▽

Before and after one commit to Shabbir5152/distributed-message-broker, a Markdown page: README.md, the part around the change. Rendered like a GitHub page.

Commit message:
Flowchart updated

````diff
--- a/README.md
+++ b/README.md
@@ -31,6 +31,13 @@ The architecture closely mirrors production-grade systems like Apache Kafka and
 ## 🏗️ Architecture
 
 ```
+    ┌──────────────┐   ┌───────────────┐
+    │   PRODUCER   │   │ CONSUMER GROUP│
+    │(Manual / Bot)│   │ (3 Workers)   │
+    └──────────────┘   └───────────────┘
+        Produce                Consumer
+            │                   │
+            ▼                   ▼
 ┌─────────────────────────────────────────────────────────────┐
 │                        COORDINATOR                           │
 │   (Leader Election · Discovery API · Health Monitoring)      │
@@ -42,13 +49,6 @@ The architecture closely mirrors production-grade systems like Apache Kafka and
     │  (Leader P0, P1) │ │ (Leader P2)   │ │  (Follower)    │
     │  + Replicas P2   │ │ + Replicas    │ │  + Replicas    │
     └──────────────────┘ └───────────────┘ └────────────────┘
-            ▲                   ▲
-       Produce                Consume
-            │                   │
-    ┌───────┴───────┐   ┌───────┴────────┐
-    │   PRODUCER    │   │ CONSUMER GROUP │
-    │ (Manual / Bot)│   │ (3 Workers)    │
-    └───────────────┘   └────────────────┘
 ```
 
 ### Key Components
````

△

* **TASK OBJECTIVE**: Word for word, repeat every line of the data.

* **OUTPUT OF THE TASK**:
Before and after one commit to Shabbir5152/distributed-message-broker, a Markdown page: README.md, the part around the change. Rendered like a GitHub page.

Commit message:
Flowchart updated

````diff
--- a/README.md
+++ b/README.md
@@ -31,6 +31,13 @@ The architecture closely mirrors production-grade systems like Apache Kafka and
 ## 🏗️ Architecture
 
 ```
+    ┌──────────────┐   ┌───────────────┐
+    │   PRODUCER   │   │ CONSUMER GROUP│
+    │(Manual / Bot)│   │ (3 Workers)   │
+    └──────────────┘   └───────────────┘
+        Produce                Consumer
+            │                   │
+            ▼                   ▼
 ┌─────────────────────────────────────────────────────────────┐
 │                        COORDINATOR                           │
 │   (Leader Election · Discovery API · Health Monitoring)      │
@@ -42,13 +49,6 @@ The architecture closely mirrors production-grade systems like Apache Kafka and
     │  (Leader P0, P1) │ │ (Leader P2)   │ │  (Follower)    │
     │  + Replicas P2   │ │ + Replicas    │ │  + Replicas    │
     └──────────────────┘ └───────────────┘ └────────────────┘
-            ▲                   ▲
-       Produce                Consume
-            │                   │
-    ┌───────┴───────┐   ┌───────┴────────┐
-    │   PRODUCER    │   │ CONSUMER GROUP │
-    │ (Manual / Bot)│   │ (3 Workers)    │
-    └───────────────┘   └────────────────┘
 ```
 
 ### Key Components
````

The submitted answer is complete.